Any style of edge that curves downward like the bullnose is often referred to as a Waterfall Edge. The laminate or cut stone curves down from the top edge and falls toward the floor. This method of easing can take on endless forms from the full, to half, to double bullnose and more.

Ogee Edge

When the traditional look is what you're after, you might want to consider the ogee cut. It is made by combining two arc grooves in opposite directions to create a subtle "s" profile. This is considered the edge to use when a touch of elegance is desired. It too can take on many transformations by adding deeper or additional grooves in either direction. The multiple ridges mean it takes a little more effort to keep clean, and although the lines are often softened, it may still get uncomfortable for arms to rest on them for any period of time.

Other Edges

Marine - This edge is just what you think it is. A lip is raised along the perimeter of the counter much like is found on ship counters. The marine edge can be very attractive and is extremely practical, making it almost impossible for spills to hit the floor.

DuPont - A spin-off of sorts from the ogee style. Instead of beginning with an arc at the top edge, the DuPont starts with a straight vertical cut before meeting a bullnose styled bottom. Like the ogee it adds an air of elegance to a room.
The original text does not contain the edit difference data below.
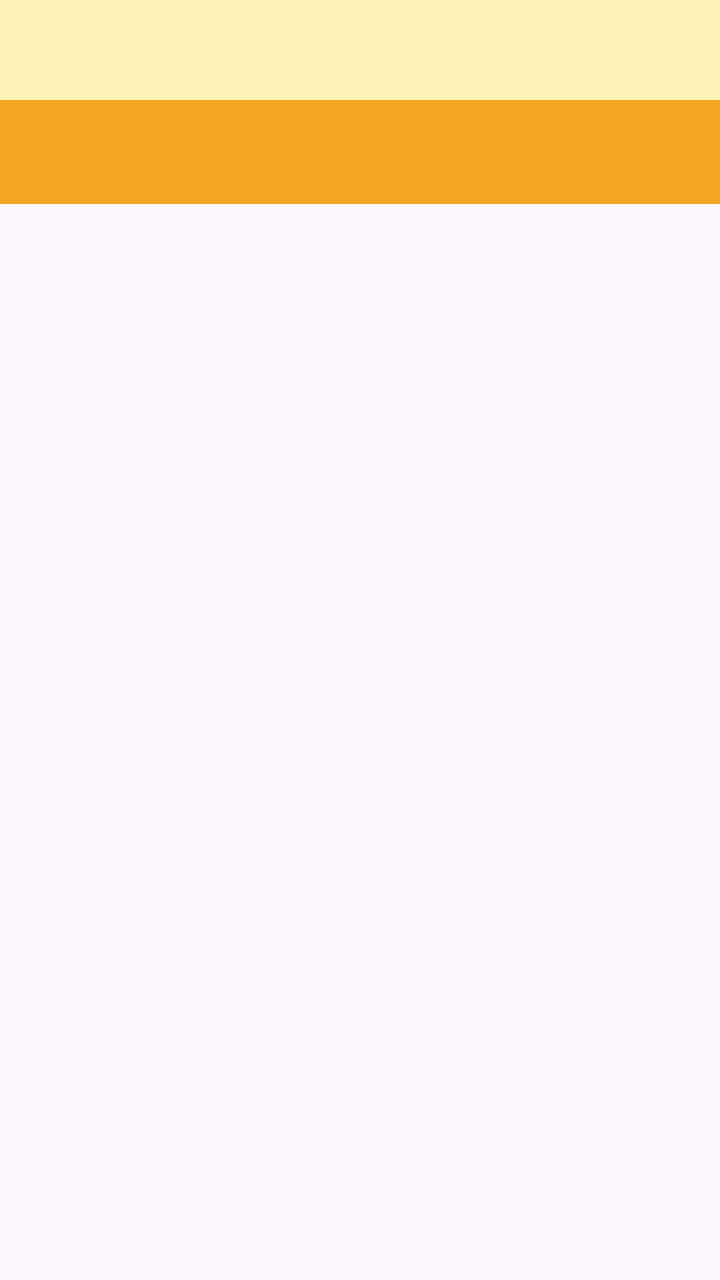
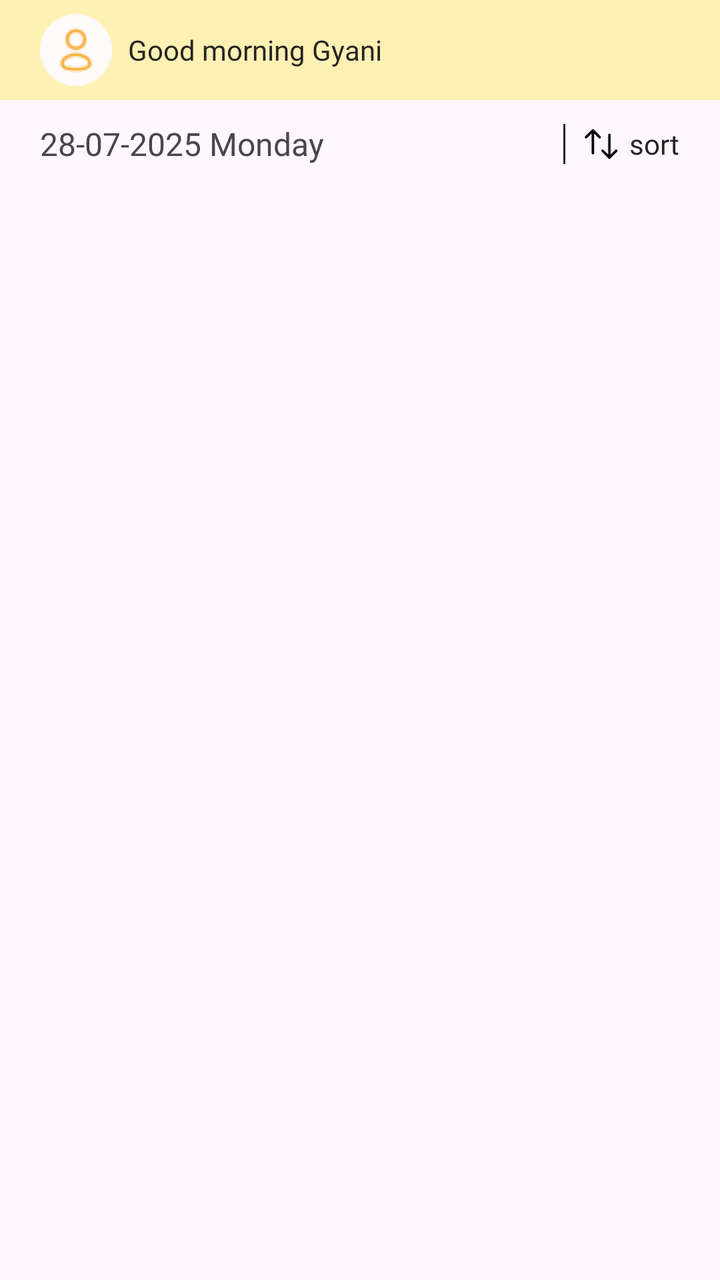

Two renders of the same Android screen: before a commit and after it. Below are the layout's source before the change and the commit's diff.
<!-- AndroidManifest.xml: application theme Theme.Radiate -->
<!-- res/layout/fragment_journal.xml -->
<?xml version="1.0" encoding="utf-8"?>
<androidx.constraintlayout.widget.ConstraintLayout xmlns:android="http://schemas.android.com/apk/res/android"
    xmlns:tools="http://schemas.android.com/tools"
    android:layout_width="match_parent"
    android:layout_height="match_parent"
    xmlns:app="http://schemas.android.com/apk/res-auto"
    tools:context=".JournalFragment"
    android:backgroundTint="@color/softpinkwhitebackground">

    <LinearLayout
        android:id="@+id/llActionBar"
        android:layout_width="match_parent"
        android:layout_height="50dp"
        android:background="@color/pastelyellow"
        android:orientation="vertical"
        app:layout_constraintTop_toTopOf="parent"
        app:layout_constraintEnd_toEndOf="parent"
        app:layout_constraintStart_toStartOf="parent"/>

    <LinearLayout
        android:id="@+id/llTopTabBar"
        android:layout_width="match_parent"
        android:layout_height="52dp"
        android:background="@color/softcoral"
        android:orientation="vertical"
        app:layout_constraintTop_toBottomOf="@+id/llActionBar"
        app:layout_constraintStart_toStartOf="parent"/>

    <androidx.recyclerview.widget.RecyclerView
        android:layout_width="match_parent"
        android:layout_height="0dp"
        tools:listitem="@layout/listitem_journal"
        android:layout_marginStart="12dp"
        android:layout_marginEnd="12dp"
        app:layout_constraintTop_toBottomOf="@id/llTopTabBar"
        app:layout_constraintBottom_toBottomOf="parent"
        app:layout_constraintStart_toStartOf="parent"
        app:layout_constraintEnd_toEndOf="parent"/>

</androidx.constraintlayout.widget.ConstraintLayout>
<!-- res/layout/listitem_journal.xml (included above) -->
<?xml version="1.0" encoding="utf-8"?>
<androidx.constraintlayout.widget.ConstraintLayout xmlns:android="http://schemas.android.com/apk/res/android"
    android:layout_width="match_parent"
    android:layout_height="wrap_content"
    xmlns:app="http://schemas.android.com/apk/res-auto">

    <androidx.cardview.widget.CardView
        android:layout_width="match_parent"
        android:layout_height="100dp"
        app:cardCornerRadius="8dp"
        app:cardUseCompatPadding="true"
        app:layout_constraintStart_toStartOf="parent"
        app:layout_constraintTop_toTopOf="parent">

        <LinearLayout
            android:layout_width="match_parent"
            android:layout_height="match_parent"
            android:background="@color/pastelyellow"
            android:orientation="horizontal"
            android:gravity="center_vertical"
            android:weightSum="5">

            <LinearLayout
                android:layout_width="0dp"
                android:layout_height="match_parent"
                android:orientation="vertical"
                android:layout_weight="1"
                android:gravity="center">

                <TextView
                    android:id="@+id/tvDate"
                    android:layout_width="wrap_content"
                    android:layout_height="wrap_content"
                    android:text="@string/journal_date"
                    android:textSize="18sp"
                    android:textStyle="bold"
                    android:fontFamily="@font/opensans"
                    android:textColor="@color/black"
                    android:layout_gravity="center"/>

                <View
                    android:layout_width="wrap_content"
                    android:layout_height="1dp"
                    android:background="@color/softcoral"
                    android:layout_gravity="center"
                    android:layout_marginStart="16dp"
                    android:layout_marginEnd="16dp"/>

                <TextView
                    android:layout_width="wrap_content"
                    android:layout_height="wrap_content"
                    android:gravity="center"
                    android:layout_gravity="center"
                    android:text="@string/journal_month_year_day"
                    android:fontFamily="@font/inika_regular"
                    android:textColor="@color/black"
                    android:textSize="12sp"/>

            </LinearLayout>

            <View
                android:layout_width="1dp"
                android:layout_height="60dp"
                android:background="@color/black"/>

            <LinearLayout
                android:layout_width="0dp"
                android:layout_height="match_parent"
                android:layout_weight="4">

                <TextView
                    android:layout_width="match_parent"
                    android:layout_height="match_parent"
                    android:textColor="@color/black"
                    android:text="@string/journal_title"
                    android:textSize="18sp"
                    android:fontFamily="@font/inika_regular"
                    android:gravity="center_vertical"
                    android:paddingEnd="12dp"
                    android:paddingStart="12dp"/>

            </LinearLayout>


        </LinearLayout>
    </androidx.cardview.widget.CardView>

</androidx.constraintlayout.widget.ConstraintLayout>
<!-- resources referenced by this layout -->
<resources>
  <color name="black">#262424</color>
  <color name="pastelyellow">#FFF0B3</color>
  <color name="softcoral">#F5A623</color>
  <color name="softpinkwhitebackground">#FFFAFA</color>
  <string name="journal_date">28</string>
  <string name="journal_month_year_day">July 2002 Sunday</string>
  <string name="journal_title">One more day developing Radiate</string>
  <style name="Theme.Radiate" parent="Base.Theme.Radiate" />
  <style name="Base.Theme.Radiate" parent="Theme.Material3.DayNight.NoActionBar">
          
          
      </style>
</resources>

<!-- the commit's change to res/layout/fragment_journal.xml (unified diff, before → after) -->
@@ -12,19 +12,80 @@
         android:layout_width="match_parent"
         android:layout_height="50dp"
         android:background="@color/pastelyellow"
-        android:orientation="vertical"
+        android:orientation="horizontal"
+        android:gravity="center_vertical"
         app:layout_constraintTop_toTopOf="parent"
         app:layout_constraintEnd_toEndOf="parent"
-        app:layout_constraintStart_toStartOf="parent"/>
+        app:layout_constraintStart_toStartOf="parent">
+
+        <ImageView
+            android:id="@+id/imgJournlaProfile"
+            android:layout_width="36dp"
+            android:layout_height="36dp"
+            android:src="@drawable/profile_avatar"
+            android:layout_marginStart="20dp"/>
+
+        <TextView
+            android:layout_width="wrap_content"
+            android:layout_height="wrap_content"
+            android:text="@string/journal_greetings"
+            android:textColor="@color/black"
+            android:fontFamily="@font/opensans"
+            android:layout_marginStart="8dp"/>
+
+
+
+    </LinearLayout>
 
     <LinearLayout
-        android:id="@+id/llTopTabBar"
-        android:layout_width="match_parent"
-        android:layout_height="52dp"
-        android:background="@color/softcoral"
-        android:orientation="vertical"
-        app:layout_constraintTop_toBottomOf="@+id/llActionBar"
-        app:layout_constraintStart_toStartOf="parent"/>
+        android:id="@+id/llDateAndSort"
+        android:layout_width="match_parent"
+        android:layout_height="wrap_content"
+        android:orientation="horizontal"
+        android:gravity="center_vertical"
+        android:layout_marginStart="20dp"
+        android:layout_marginEnd="20dp"
+        android:minHeight="28dp"
+        android:layout_marginTop="8dp"
+        app:layout_constraintTop_toBottomOf="@id/llActionBar">
+
+        <TextView
+            android:id="@+id/tvDateJournal"
+            android:layout_width="0dp"
+            android:layout_height="wrap_content"
+            android:text="@string/journal_display_date"
+            android:textSize="16sp"
+            android:fontFamily="@font/opensans"
+            android:layout_weight="1"/>
+
+        <View
+            android:layout_width="1dp"
+            android:layout_height="20dp"
+            android:background="@color/black"/>
+
+        <LinearLayout
+            android:layout_width="wrap_content"
+            android:layout_height="match_parent"
+            android:orientation="horizontal"
+            android:gravity="center_vertical"
+            android:layout_marginStart="8dp"
+            >
+            <ImageView
+                android:layout_width="20dp"
+                android:layout_height="wrap_content"
+                android:src="@drawable/icon_sort"
+                android:maxHeight="20dp"
+                android:minWidth="20dp"/>
+            <TextView
+                android:layout_width="wrap_content"
+                android:layout_height="wrap_content"
+                android:text="@string/sort"
+                android:fontFamily="@font/opensans"
+                android:textColor="@color/black"
+                android:paddingStart="4dp"/>
+        </LinearLayout>
+
+    </LinearLayout>
 
     <androidx.recyclerview.widget.RecyclerView
         android:layout_width="match_parent"
@@ -32,7 +93,8 @@
         tools:listitem="@layout/listitem_journal"
         android:layout_marginStart="12dp"
         android:layout_marginEnd="12dp"
-        app:layout_constraintTop_toBottomOf="@id/llTopTabBar"
+        android:layout_marginTop="8dp"
+        app:layout_constraintTop_toBottomOf="@id/llDateAndSort"
         app:layout_constraintBottom_toBottomOf="parent"
         app:layout_constraintStart_toStartOf="parent"
         app:layout_constraintEnd_toEndOf="parent"/>
@@ -88,11 +150,23 @@
                     android:layout_marginEnd="16dp"/>
 
                 <TextView
+                    android:id="@+id/tvMonthYearAndDay"
                     android:layout_width="wrap_content"
                     android:layout_height="wrap_content"
                     android:gravity="center"
                     android:layout_gravity="center"
-                    android:text="@string/journal_month_year_day"
+                    android:text="@string/journal_month_year"
+                    android:fontFamily="@font/inika_regular"
+                    android:textColor="@color/black"
+                    android:textSize="12sp"/>
+
+                <TextView
+                    android:id="@+id/tvDay"
+                    android:layout_width="wrap_content"
+                    android:layout_height="wrap_content"
+                    android:gravity="center"
+                    android:layout_gravity="center"
+                    android:text="@string/journal_day"
                     android:fontFamily="@font/inika_regular"
                     android:textColor="@color/black"
                     android:textSize="12sp"/>
@@ -110,15 +184,16 @@
                 android:layout_weight="4">
 
                 <TextView
+                    android:id="@+id/tvTitle"
                     android:layout_width="match_parent"
                     android:layout_height="match_parent"
-                    android:textColor="@color/black"
-                    android:text="@string/journal_title"
-                    android:textSize="18sp"
                     android:fontFamily="@font/inika_regular"
                     android:gravity="center_vertical"
+                    android:paddingStart="12dp"
                     android:paddingEnd="12dp"
-                    android:paddingStart="12dp"/>
+                    android:text="@string/journal_title"
+                    android:textColor="@color/black"
+                    android:textSize="18sp" />
 
             </LinearLayout>
 
<!-- resource entries referenced after the edit -->
@@ -4,9 +4,15 @@
   <color name="pastelyellow">#FFF0B3</color>
   <color name="softcoral">#F5A623</color>
   <color name="softpinkwhitebackground">#FFFAFA</color>
+  <!-- drawable icon_sort: png bitmap (drawable, 718 bytes) -->
+  <!-- drawable profile_avatar: png bitmap (drawable, 1066 bytes) -->
   <string name="journal_date">28</string>
-  <string name="journal_month_year_day">July 2002 Sunday</string>
-  <string name="journal_title">One more day developing Radiate</string>
+  <string name="journal_day">Sunday</string>
+  <string name="journal_display_date">28-07-2025 Monday</string>
+  <string name="journal_greetings">Good morning Gyani</string>
+  <string name="journal_month_year">July 2002</string>
+  <string name="journal_title">One more day developing Santulit</string>
+  <string name="sort">sort</string>
   <style name="Theme.Radiate" parent="Base.Theme.Radiate" />
   <style name="Base.Theme.Radiate" parent="Theme.Material3.DayNight.NoActionBar">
Cove - A single concave arc, the opposite of a bullnose arc, is followed by a sharp vertical cut to the bottom in the cove edge. A simple, tasteful design.

Chisel - For stone countertops this is the rustic look. The stone appears as if it were just chiseled from its natural surroundings, maintaining its rough-hewn edge. A very appealing tactile effect.

Conclusion

By mixing and matching curves and hard angles almost any edge can be created for your kitchen countertop. If you stick with available stock cuts, you will save money. If you want to be creative, and cost is not a concern, consider a custom approach to make your kitchen countertop distinctive. Its the little things that can add zest to life; and in your kitchen that spark just might come from your choice of a countertop edge style.